[Before-and-after change records]
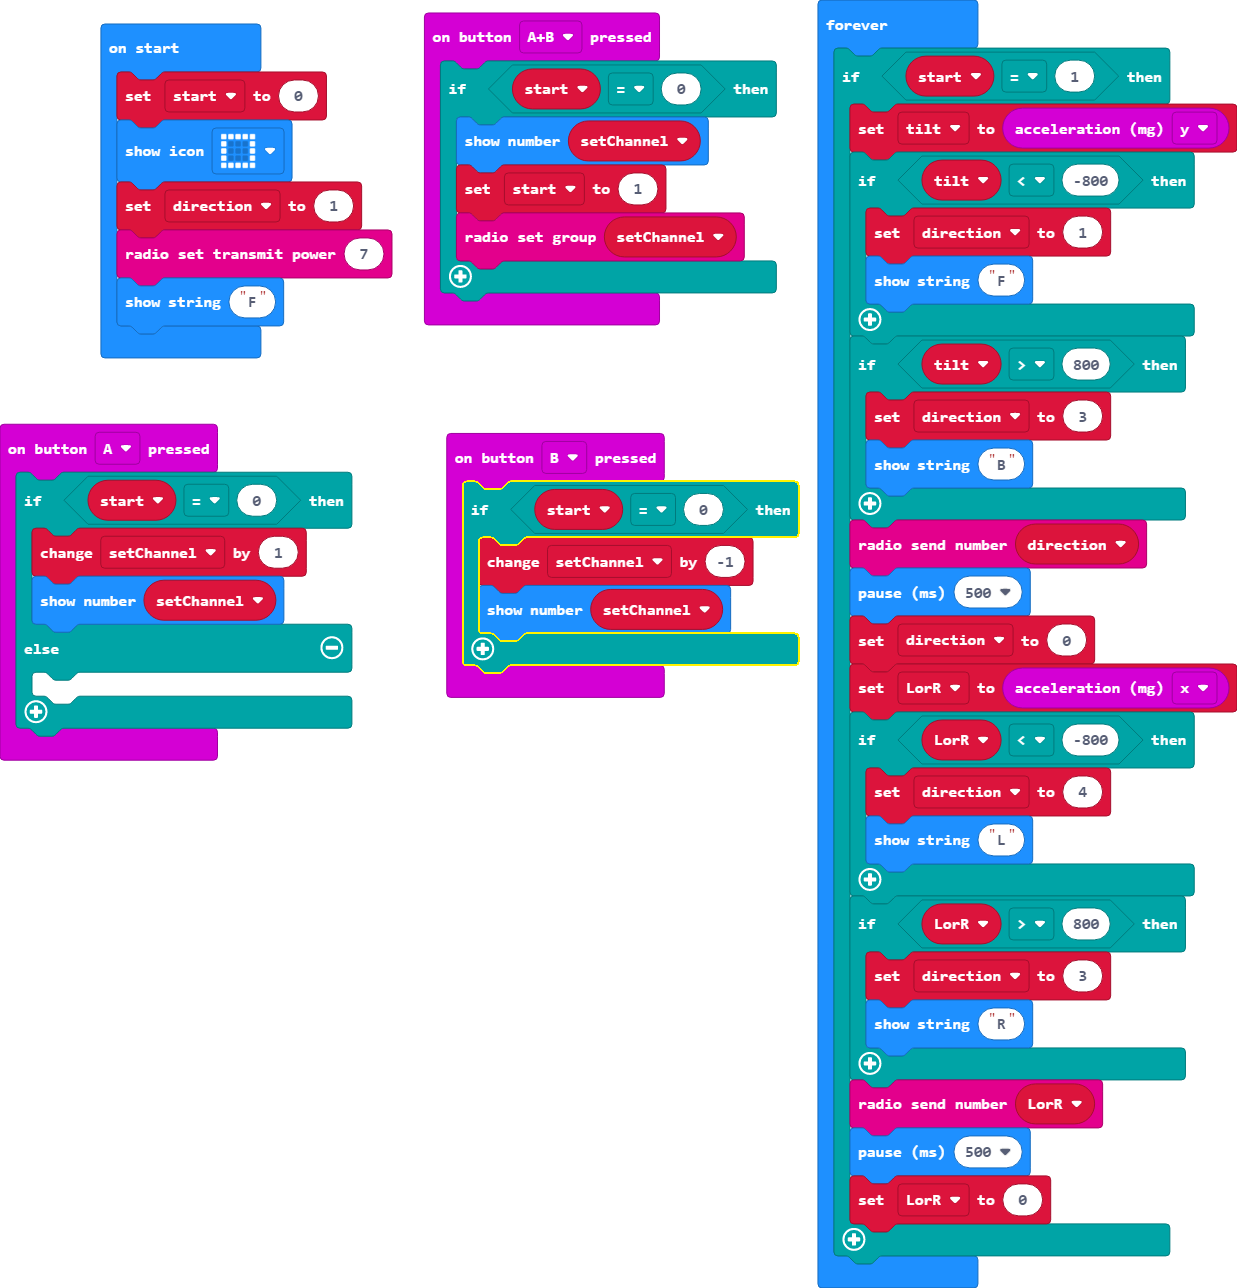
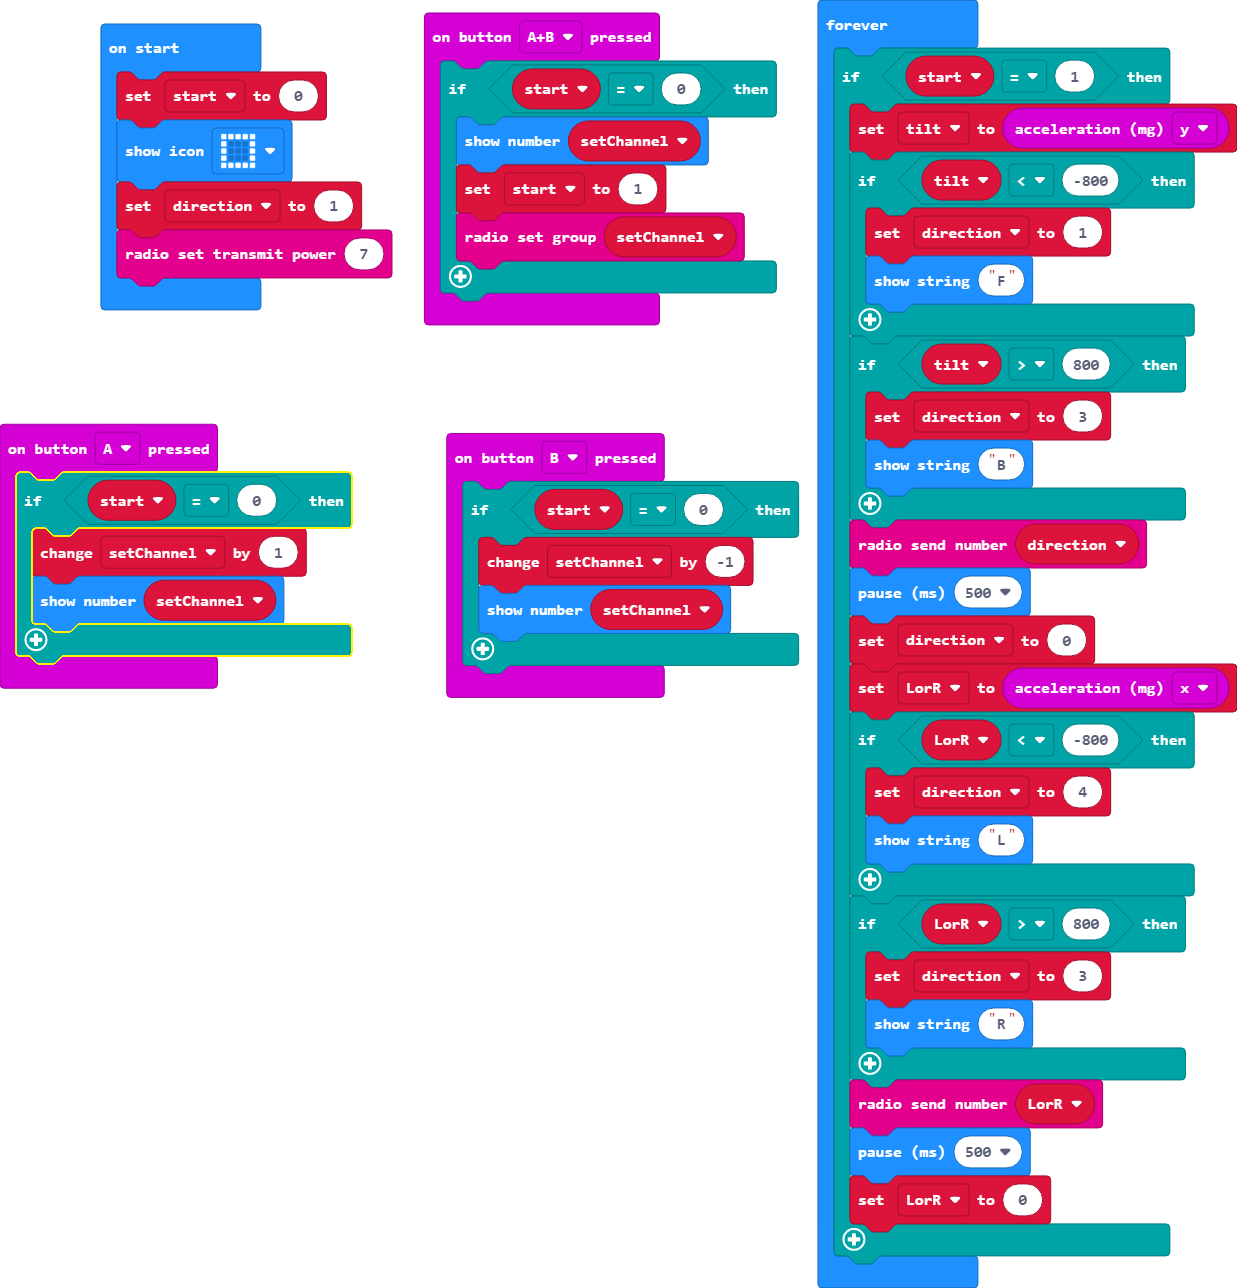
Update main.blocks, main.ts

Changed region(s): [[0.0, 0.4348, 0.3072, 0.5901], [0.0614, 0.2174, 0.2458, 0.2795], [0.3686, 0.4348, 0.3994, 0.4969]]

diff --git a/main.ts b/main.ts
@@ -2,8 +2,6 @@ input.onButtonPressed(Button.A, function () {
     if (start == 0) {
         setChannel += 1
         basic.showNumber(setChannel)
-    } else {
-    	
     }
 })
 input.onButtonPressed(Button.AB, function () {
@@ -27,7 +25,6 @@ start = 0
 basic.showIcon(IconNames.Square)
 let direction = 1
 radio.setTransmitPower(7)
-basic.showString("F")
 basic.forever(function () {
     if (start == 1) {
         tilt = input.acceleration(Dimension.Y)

▸ **WORK REQUEST**
Line by line, check the data above for the word "basic" and state how many lines contain it. Give only the number.

▸ **RESPONSE**
4